*** STUDY MATERIAL Section Begins ***
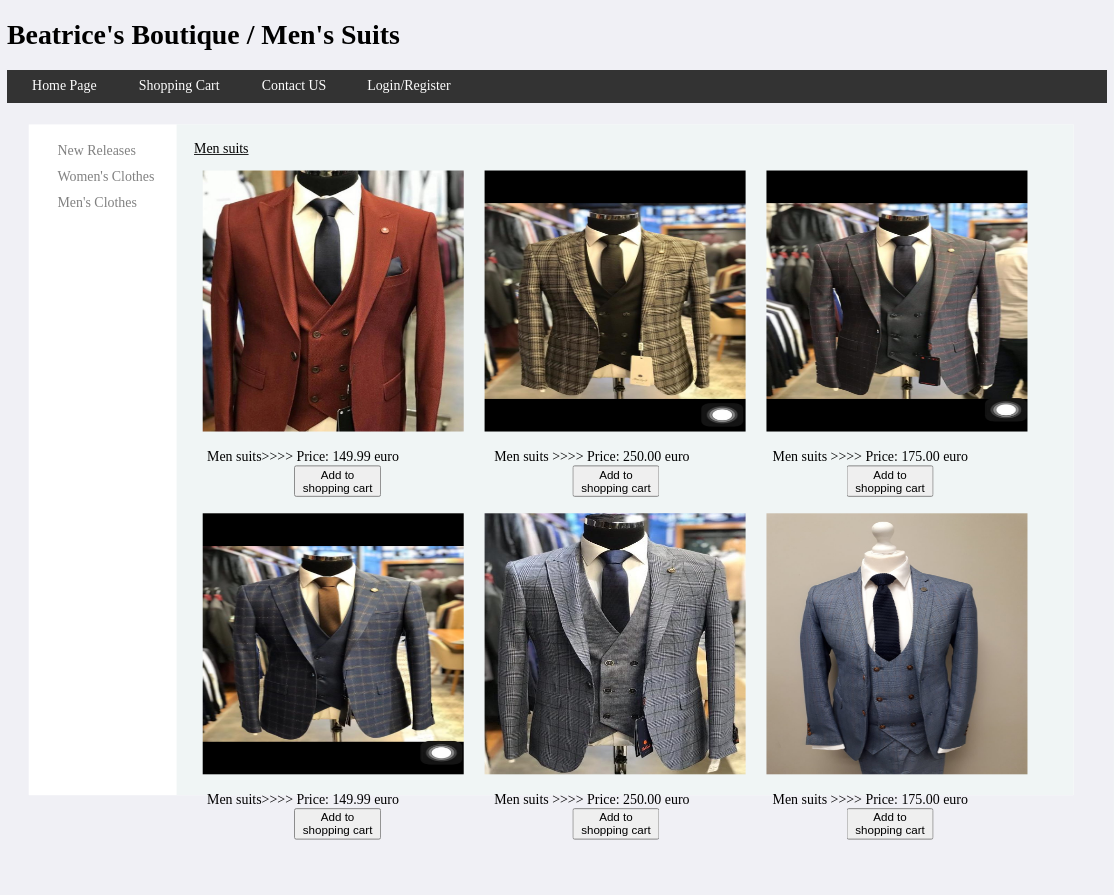
Repository: IosifDobos/Beatrice-Boutique
Page: BeatriceBoutique/Java/WorkSpace/BeatriceBoutique/WebContent/mensClothes.html
These files come from the project's save history. The page is drawn as it stood at one moment and after the next save; the edit follows.
The browser window is 1280 px wide. The pictures show the whole page, at 87% of full size.

Above is the page before, as saved 2018-12-05 14:27:39.

After the next save:
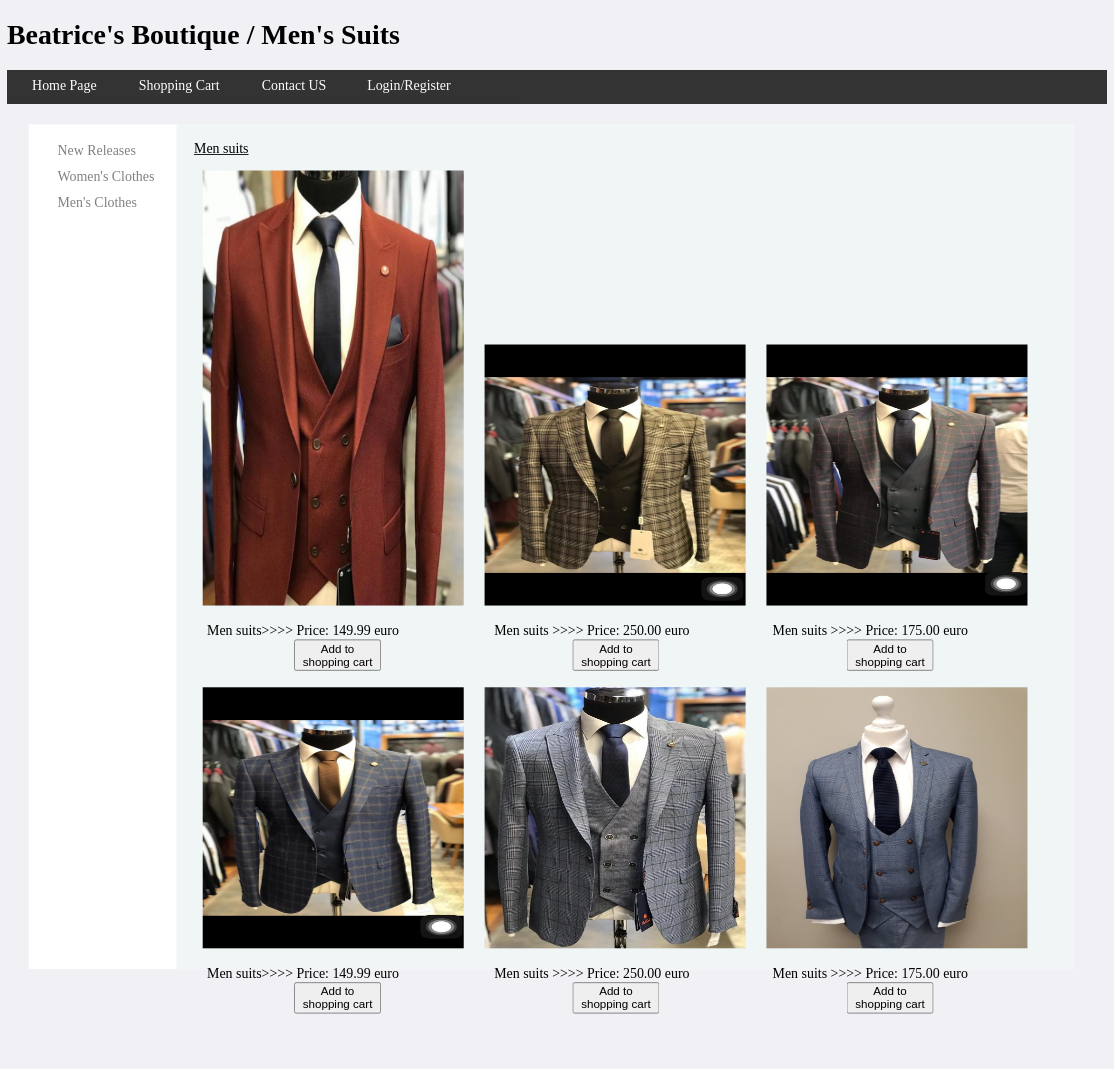
Saved 8 s later.
--- a/BeatriceBoutique/Java/WorkSpace/BeatriceBoutique/WebContent/mensClothes.html
+++ b/BeatriceBoutique/Java/WorkSpace/BeatriceBoutique/WebContent/mensClothes.html
@@ -28,7 +28,7 @@
 		<div id="right-side">
 			<p><u>Men suits</u></p>
 
-			<img alt="dress" src="mens-img/download.jpeg" width="300" height="300" style="margin-left: 10px;">
+			<img alt="dress" src="mens-img/download.jpeg" width="300" height="500" style="margin-left: 10px;">
 
 			<img alt="dress1" src="mens-img/Fatih_Grey+Check-Black.jpg" width="300" height="300" style="margin-left: 20px;">
 
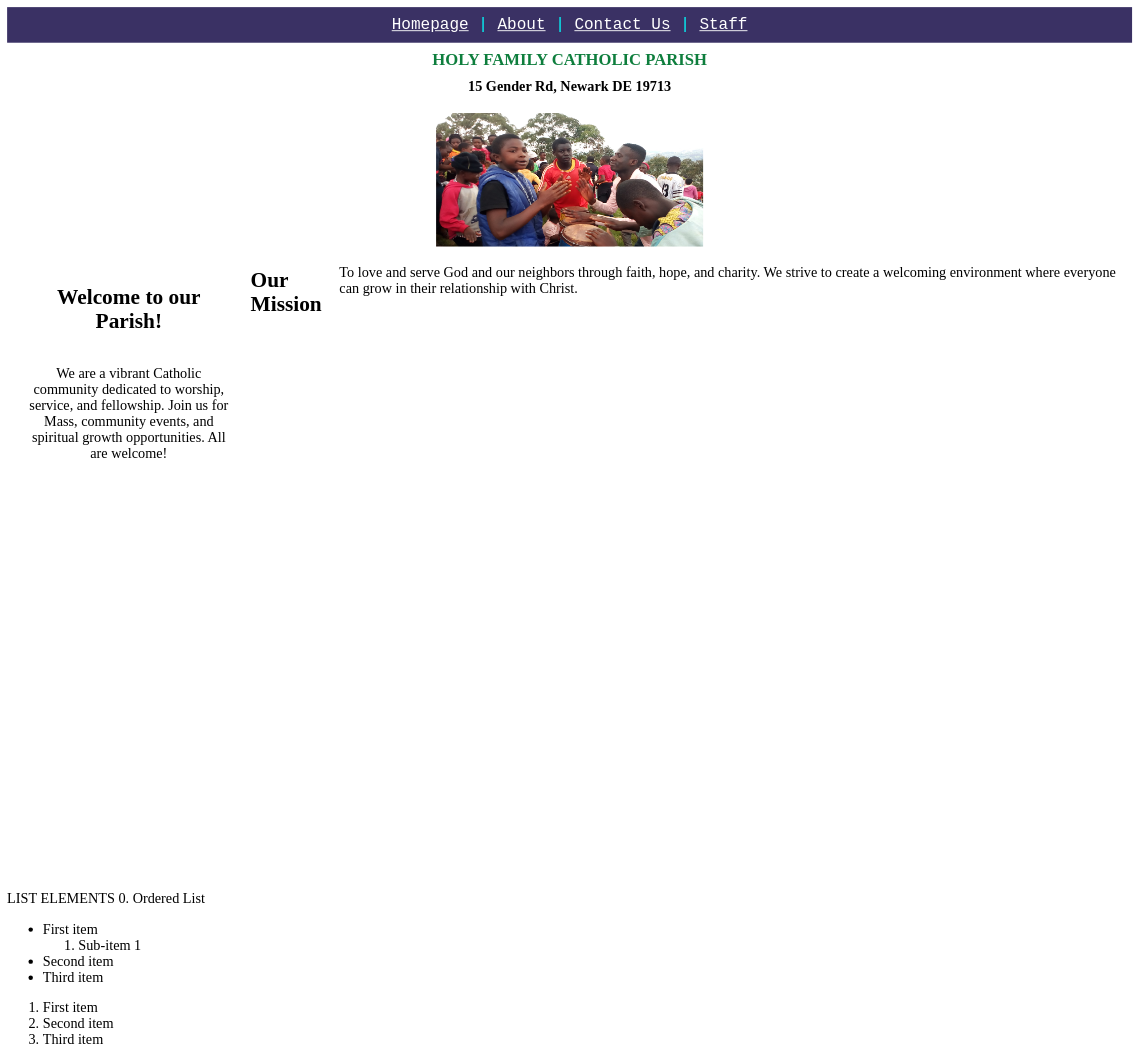
Repository: ficotims/HTML-RESTART
Page: Homepage.html
The author's editor kept a copy of each file at every save. The page is drawn from the files as they stood at one save, then again after the next save.
The browser window is 1280 px wide. The pictures show the whole page, at 89% of full size.

Above is the page before, as saved 2026-02-10 18:02:01.

### Homepage.html
<!doctype html>
<html lang="en">
  <head>
    <meta charset="UTF-8" />
    <meta name="viewport" content="width=device-width, initial-scale=1.0" />
    <title>HTML Crash course with Iman Musa</title>
    <link rel="stylesheet" href="Style 1.css"/>
  </head>
  <body>

    <!-- NAVIGATION SECTION -->
        <div style="background-color: rgb(58, 49, 100); padding: 10px; text-align: center; color: aqua; font-size: 18px; font-family: monospace, Lemon milk;">
    <a href="Homepage.html" target="_top" style="color: white;">Homepage</a> |
    <a href="about.html" style="color: white;">About</a> | <a href="Contact us.html" style="color: white;">Contact Us</a> |
    <a href="staff.html" style="color: white;">Staff</a>
     </div>

 <div style="text-align: center;">
    <h3><span style="color: rgb(14, 126, 61);"><div style="line-height: 0;">HOLY FAMILY CATHOLIC PARISH</b></span></h3>
    <H4>15 Gender Rd, Newark DE 19713</H4>
    <img
        src="images/Acension.jpg"
        alt="Catholic Church Logo"
        width="300"
        height="150"
      />
      </div>

      <div class="container">
        <div class="profile-box">
          <span style="line-height: 2;"></span><h2>Welcome to our Parish!</h2>
          <p>
            We are a vibrant Catholic community dedicated to worship, service, and fellowship. Join us for Mass, community events, and spiritual growth opportunities. All are welcome!
          </p></div></span>
          <h2>Our Mission</h2>
          <p>
            To love and serve God and our neighbors through faith, hope, and charity. We strive to create a welcoming environment where everyone can grow in their relationship with Christ.

        </div>
      </div>

    <!-- this is LIST -->
<hi2>LIST ELEMENTS</h2>

    0. Ordered List

    <ul>
      <li>First item</li>
      <ol><li>Sub-item 1</li></ol>
      <li>Second item</li>
      <li>Third item</li>
    </ul>

    <ol>
      <li>First item</li>
      <li>Second item</li>
      <li>Third item</li>
    </ol>
  </body>
</html>

### Style 1.css
.body1 {
    color: rgb(255, 249, 249);
    background-color: rgb(92, 113, 206);
    border-radius: 50px;
    font-size: 25px;
}

.flyout {
    border: none;
    background-color: lightgreen;
    color: rgb(0, 0, 0);
    padding: 20px;
    margin: 15px;
    height: 250px;
    width: 200px;
}

{
    margin: 0px;
    padding: px;
    box-sizing: border-box;
    font-family: Arial, Helvetica, sans-serif;
}

.container {
    width: 100%;
    height: 100vh;
    background-size: cover;
    background-position: center;
    display: flex;
    aligh-items: center;
    justify-content: center;
}

.profile-box {
    background-color: rgb(255, 255, 255);
    text-align: center;
    border-radius: 50px;
    padding: 20px;
    width: 300px;
    height: 400px;
    display: flex;
    flex-direction: column;
    align-items: center;
}

After the next save:
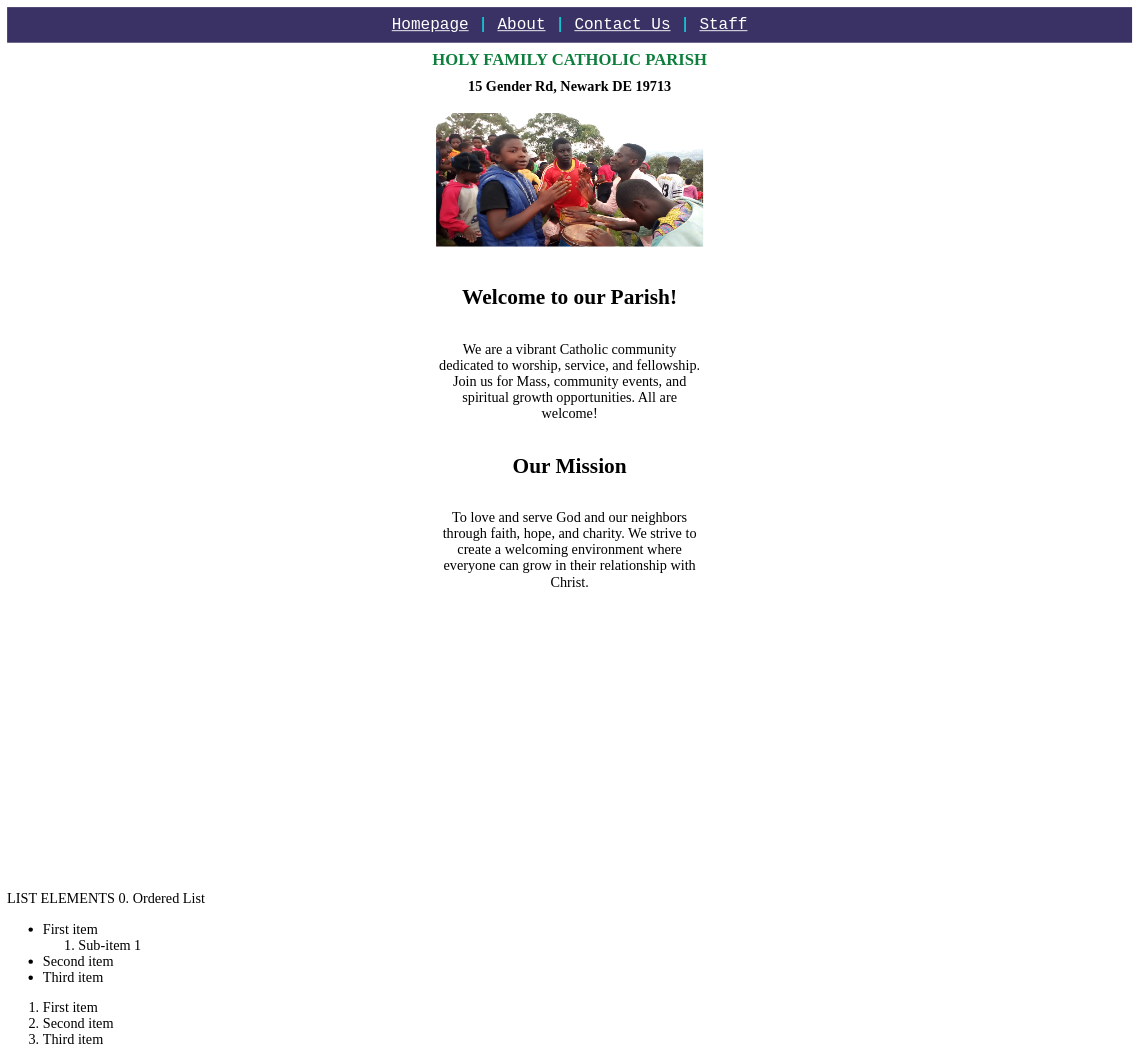
Saved 14 s later.
--- a/Homepage.html
+++ b/Homepage.html
@@ -31,7 +31,7 @@
           <span style="line-height: 2;"></span><h2>Welcome to our Parish!</h2>
           <p>
             We are a vibrant Catholic community dedicated to worship, service, and fellowship. Join us for Mass, community events, and spiritual growth opportunities. All are welcome!
-          </p></div></span>
+          </p>
           <h2>Our Mission</h2>
           <p>
             To love and serve God and our neighbors through faith, hope, and charity. We strive to create a welcoming environment where everyone can grow in their relationship with Christ.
*** STUDY MATERIAL Section Ends ***
● EXERCISE PROMPT:
Leaving out the pictures, print each line of the records above from the first up to and including the one that contains "<!-- NAVIGATION SECTION -->", exactly as written.

● SOLUTION TO THIS PROBLEM:
Repository: IosifDobos/Beatrice-Boutique
Page: BeatriceBoutique/Java/WorkSpace/BeatriceBoutique/WebContent/mensClothes.html
These files come from the project's save history. The page is drawn as it stood at one moment and after the next save; the edit follows.
The browser window is 1280 px wide. The pictures show the whole page, at 87% of full size.

Above is the page before, as saved 2018-12-05 14:27:39.

After the next save:
Saved 8 s later.
--- a/BeatriceBoutique/Java/WorkSpace/BeatriceBoutique/WebContent/mensClothes.html
+++ b/BeatriceBoutique/Java/WorkSpace/BeatriceBoutique/WebContent/mensClothes.html
@@ -28,7 +28,7 @@
 		<div id="right-side">
 			<p><u>Men suits</u></p>
 
-			<img alt="dress" src="mens-img/download.jpeg" width="300" height="300" style="margin-left: 10px;">
+			<img alt="dress" src="mens-img/download.jpeg" width="300" height="500" style="margin-left: 10px;">
 
 			<img alt="dress1" src="mens-img/Fatih_Grey+Check-Black.jpg" width="300" height="300" style="margin-left: 20px;">
 
Repository: ficotims/HTML-RESTART
Page: Homepage.html
The author's editor kept a copy of each file at every save. The page is drawn from the files as they stood at one save, then again after the next save.
The browser window is 1280 px wide. The pictures show the whole page, at 89% of full size.

Above is the page before, as saved 2026-02-10 18:02:01.

### Homepage.html
<!doctype html>
<html lang="en">
  <head>
    <meta charset="UTF-8" />
    <meta name="viewport" content="width=device-width, initial-scale=1.0" />
    <title>HTML Crash course with Iman Musa</title>
    <link rel="stylesheet" href="Style 1.css"/>
  </head>
  <body>

    <!-- NAVIGATION SECTION -->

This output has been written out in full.